*WHAT IS EXPECTED:*
Please return all lines of the data below containing the string "participant".

*DATA EXTRACT:*
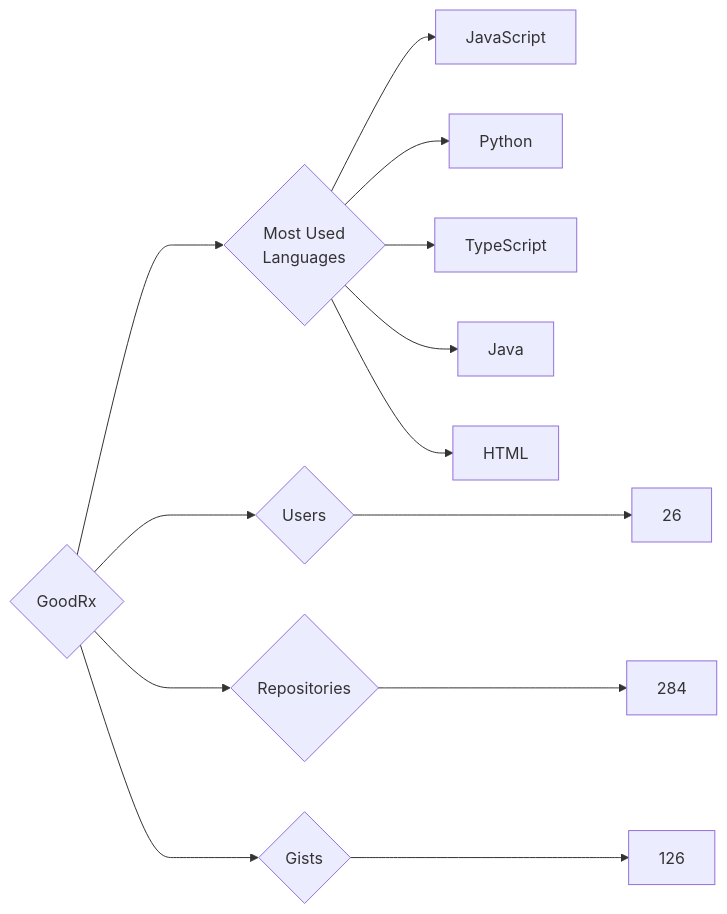
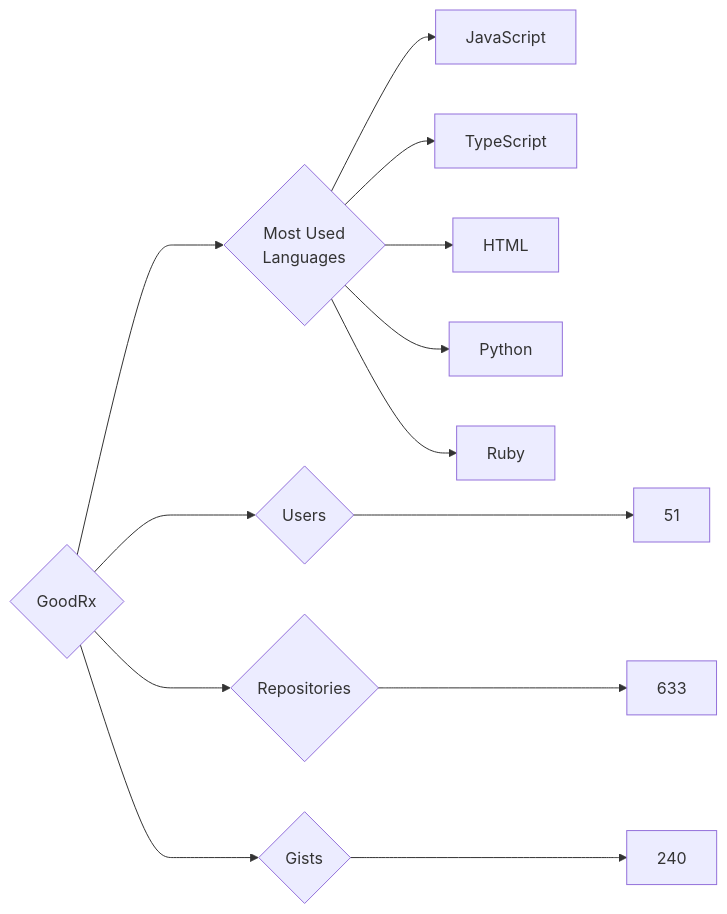
The diagram in targets/GoodRx/README.md (trickest/insiders), drawn with Mermaid before and after one commit. The commit also changed 953 other files, not shown here.

````diff
--- a/targets/GoodRx/README.md
+++ b/targets/GoodRx/README.md
@@ -3,13 +3,13 @@
 ```mermaid
 graph LR
 COMPANY_NAME{GoodRx}
-COMPANY_NAME ---> U{Users} ---> UN[26]
-COMPANY_NAME ---> R{Repositories} ---> RN[284]
-COMPANY_NAME ---> G{Gists} ---> GN[126]
+COMPANY_NAME ---> U{Users} ---> UN[51]
+COMPANY_NAME ---> R{Repositories} ---> RN[633]
+COMPANY_NAME ---> G{Gists} ---> GN[240]
 COMPANY_NAME ---> ML{Most Used<br>Languages}
 ML --> JavaScript[JavaScript]
+ML --> TypeScript[TypeScript]
+ML --> HTML[HTML]
 ML --> Python[Python]
-ML --> TypeScript[TypeScript]
-ML --> Java[Java]
-ML --> HTML[HTML]
+ML --> Ruby[Ruby]
 ```
````
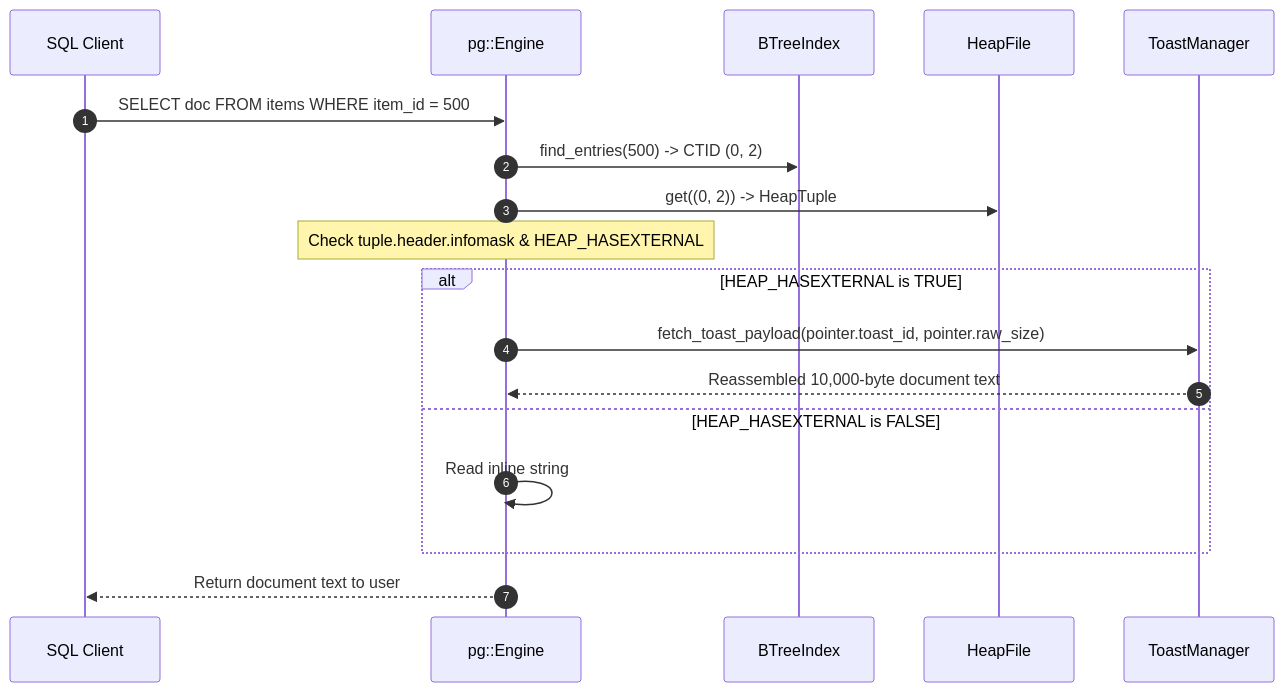
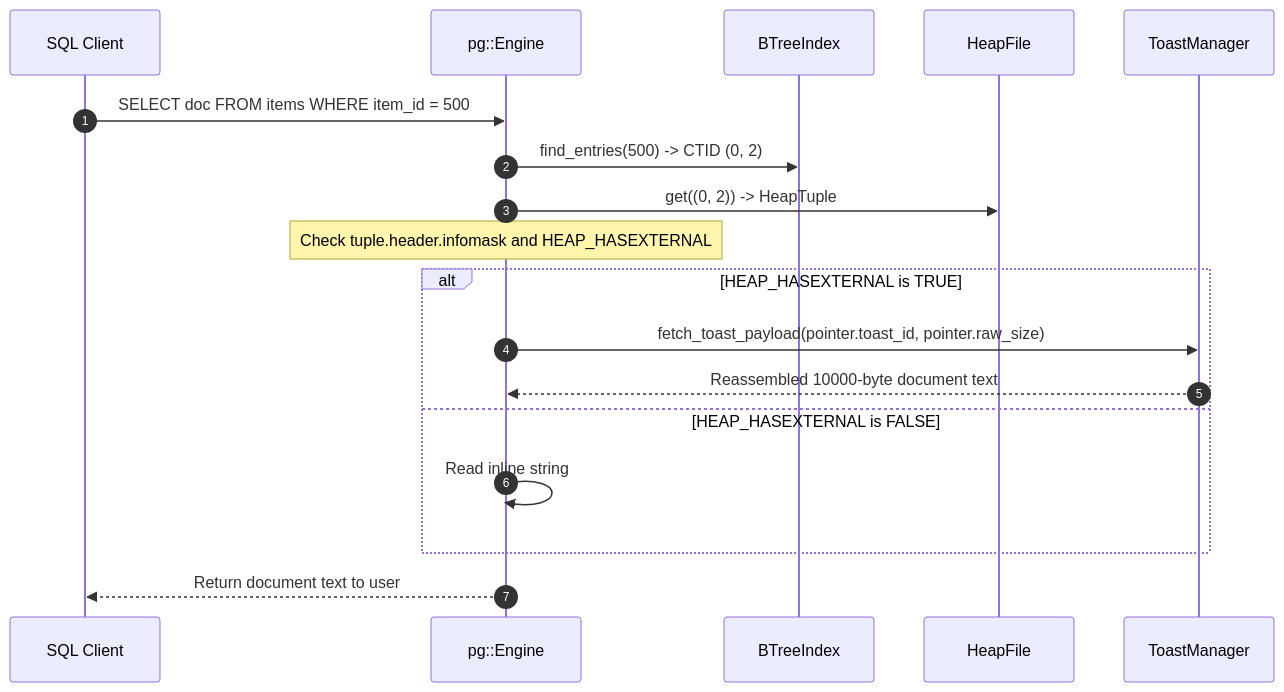
Before and after one commit to Nimastic/cpp-postgres: the second of 2 diagrams in notes/atlas/17-toast-heap-index-integration.md, drawn with Mermaid. The commit also changed 16 other files, not shown here.

First line of the commit message:
fix(atlas): resolve all Mermaid diagram and LaTeX syntax parsing errors

````diff
--- a/notes/atlas/17-toast-heap-index-integration.md
+++ b/notes/atlas/17-toast-heap-index-integration.md
@@ -48,21 +48,21 @@
 ```mermaid
 sequenceDiagram
     autonumber
     participant Client as SQL Client
     participant Engine as pg::Engine
     participant Index as BTreeIndex
     participant Heap as HeapFile
     participant Toast as ToastManager
 
     Client->>Engine: SELECT doc FROM items WHERE item_id = 500;
     Engine->>Index: find_entries(500) -> CTID (0, 2)
     Engine->>Heap: get((0, 2)) -> HeapTuple
-    Note over Engine: Check tuple.header.infomask & HEAP_HASEXTERNAL
+    Note over Engine: Check tuple.header.infomask and HEAP_HASEXTERNAL
     alt HEAP_HASEXTERNAL is TRUE
         Engine->>Toast: fetch_toast_payload(pointer.toast_id, pointer.raw_size)
-        Toast-->>Engine: Reassembled 10,000-byte document text
+        Toast-->>Engine: Reassembled 10000-byte document text
     else HEAP_HASEXTERNAL is FALSE
         Engine->>Engine: Read inline string
     end
     Engine-->>Client: Return document text to user
 ```
````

*OUTPUT:*
     participant Client as SQL Client
     participant Engine as pg::Engine
     participant Index as BTreeIndex
     participant Heap as HeapFile
     participant Toast as ToastManager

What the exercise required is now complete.